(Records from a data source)
[Start of section]

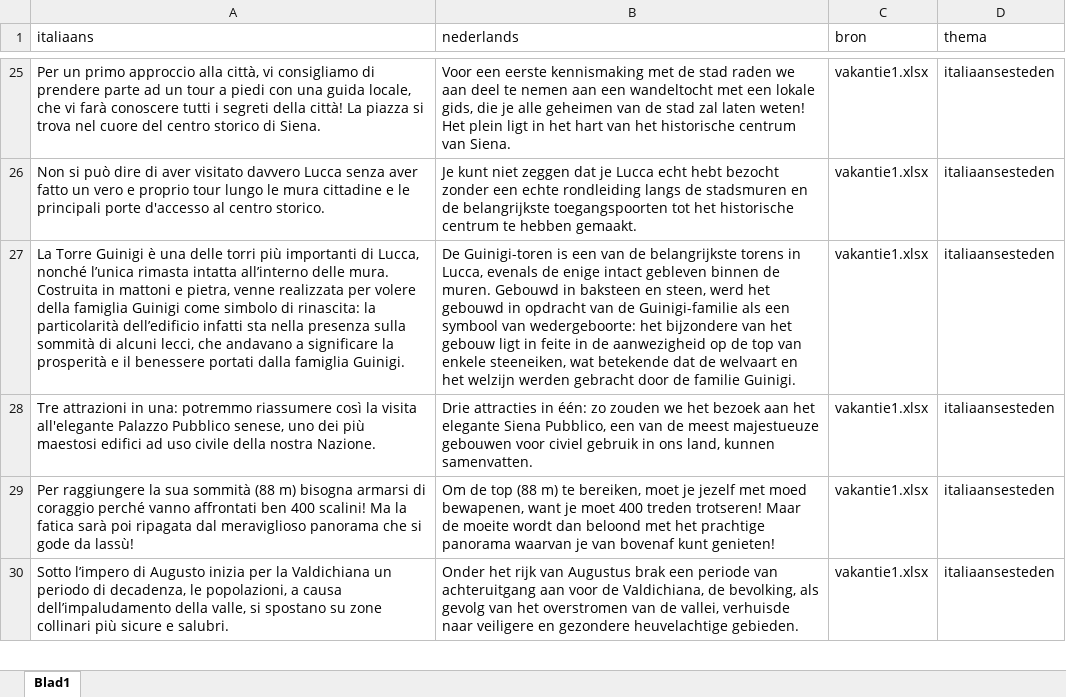
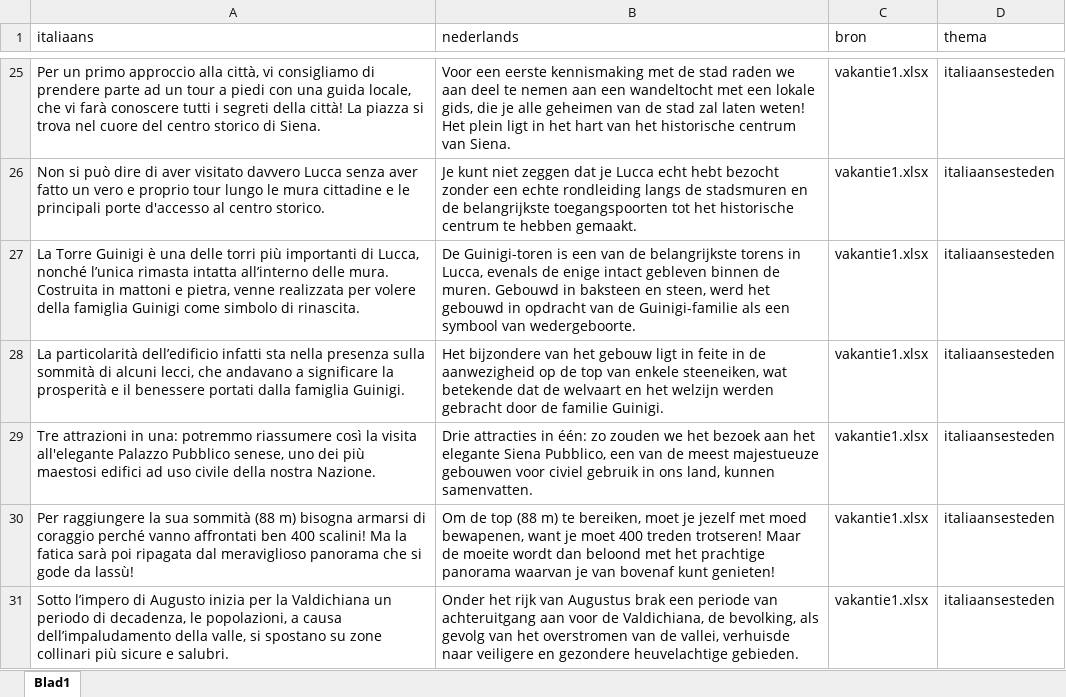
Before and after one commit to PatrickUytterhoeven/italtest1, an Excel workbook: post_zinnen/reeks1/datab_frasi.xlsx, sheet Blad1, drawn as a sheet; only a part is shown, gaps mark what is left out; values as stored, in another font and other column widths than the file's, no borders; the diff names each change by its address in the sheet, - before the commit and + after, or states it on an @@ line.

```diff
--- a/post_zinnen/reeks1/datab_frasi.xlsx (sheet Blad1)
+++ b/post_zinnen/reeks1/datab_frasi.xlsx (sheet Blad1)
-A27 (italiaans): …simbolo di rinascita: la particolarità dell’edificio infatti sta nella presenza sulla sommità di alcuni lecci, che andavano a significare la prosperità e il benessere portati dalla famiglia Guinigi.
+A27 (italiaans): …simbolo di rinascita.
-B27 (nederlands): …symbool van wedergeboorte: het bijzondere van het gebouw ligt in feite in de aanwezigheid op de top van enkele steeneiken, wat betekende dat de welvaart en het welzijn werden gebracht door de familie Guinigi.
+B27 (nederlands): …symbool van wedergeboorte.
+row 28: La particolarità dell’edificio infatti sta nella presenza sulla sommità di alcuni lecci, che andavano a significare la prosperità e il benessere portati dalla famiglia Guinigi. | Het bijzondere van het gebouw ligt in feite in de aanwezigheid op de top van enkele steeneiken, wat betekende dat de welvaart en het welzijn werden gebracht door de familie Guinigi. | vakantie1.xlsx | italiaansesteden
```
Also changed, not shown: 43 other files.
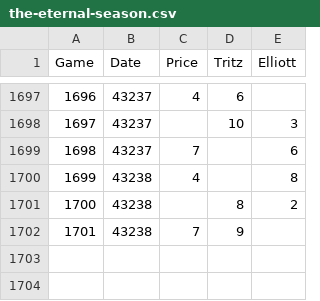
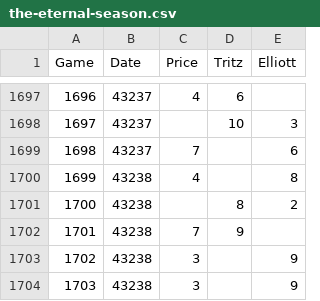
Before and after one commit to pricecomstock/foosballsim, a CSV file: results/the-eternal-season.csv, drawn as a sheet; only a part is shown, gaps mark what is left out.

Commit message:
added ability to request single games

```diff
--- a/results/the-eternal-season.csv
+++ b/results/the-eternal-season.csv
@@ -1702 +1702,3 @@ Game,Date,Price,Tritz,Elliott
 1701,43238,7,9,
+1702,43238,3,,9
+1703,43238,3,,9
```
Also changed, not shown: 2 other files.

[End of section]

#### [INSTRUCTIONS TO FOLLOW]
Retype the records above exactly. Leave the pictures out.

#### [SOLVED PROBLEM]
Before and after one commit to PatrickUytterhoeven/italtest1, an Excel workbook: post_zinnen/reeks1/datab_frasi.xlsx, sheet Blad1, drawn as a sheet; only a part is shown, gaps mark what is left out; values as stored, in another font and other column widths than the file's, no borders; the diff names each change by its address in the sheet, - before the commit and + after, or states it on an @@ line.

```diff
--- a/post_zinnen/reeks1/datab_frasi.xlsx (sheet Blad1)
+++ b/post_zinnen/reeks1/datab_frasi.xlsx (sheet Blad1)
-A27 (italiaans): …simbolo di rinascita: la particolarità dell’edificio infatti sta nella presenza sulla sommità di alcuni lecci, che andavano a significare la prosperità e il benessere portati dalla famiglia Guinigi.
+A27 (italiaans): …simbolo di rinascita.
-B27 (nederlands): …symbool van wedergeboorte: het bijzondere van het gebouw ligt in feite in de aanwezigheid op de top van enkele steeneiken, wat betekende dat de welvaart en het welzijn werden gebracht door de familie Guinigi.
+B27 (nederlands): …symbool van wedergeboorte.
+row 28: La particolarità dell’edificio infatti sta nella presenza sulla sommità di alcuni lecci, che andavano a significare la prosperità e il benessere portati dalla famiglia Guinigi. | Het bijzondere van het gebouw ligt in feite in de aanwezigheid op de top van enkele steeneiken, wat betekende dat de welvaart en het welzijn werden gebracht door de familie Guinigi. | vakantie1.xlsx | italiaansesteden
```
Also changed, not shown: 43 other files.
Before and after one commit to pricecomstock/foosballsim, a CSV file: results/the-eternal-season.csv, drawn as a sheet; only a part is shown, gaps mark what is left out.

Commit message:
added ability to request single games

```diff
--- a/results/the-eternal-season.csv
+++ b/results/the-eternal-season.csv
@@ -1702 +1702,3 @@ Game,Date,Price,Tritz,Elliott
 1701,43238,7,9,
+1702,43238,3,,9
+1703,43238,3,,9
```
Also changed, not shown: 2 other files.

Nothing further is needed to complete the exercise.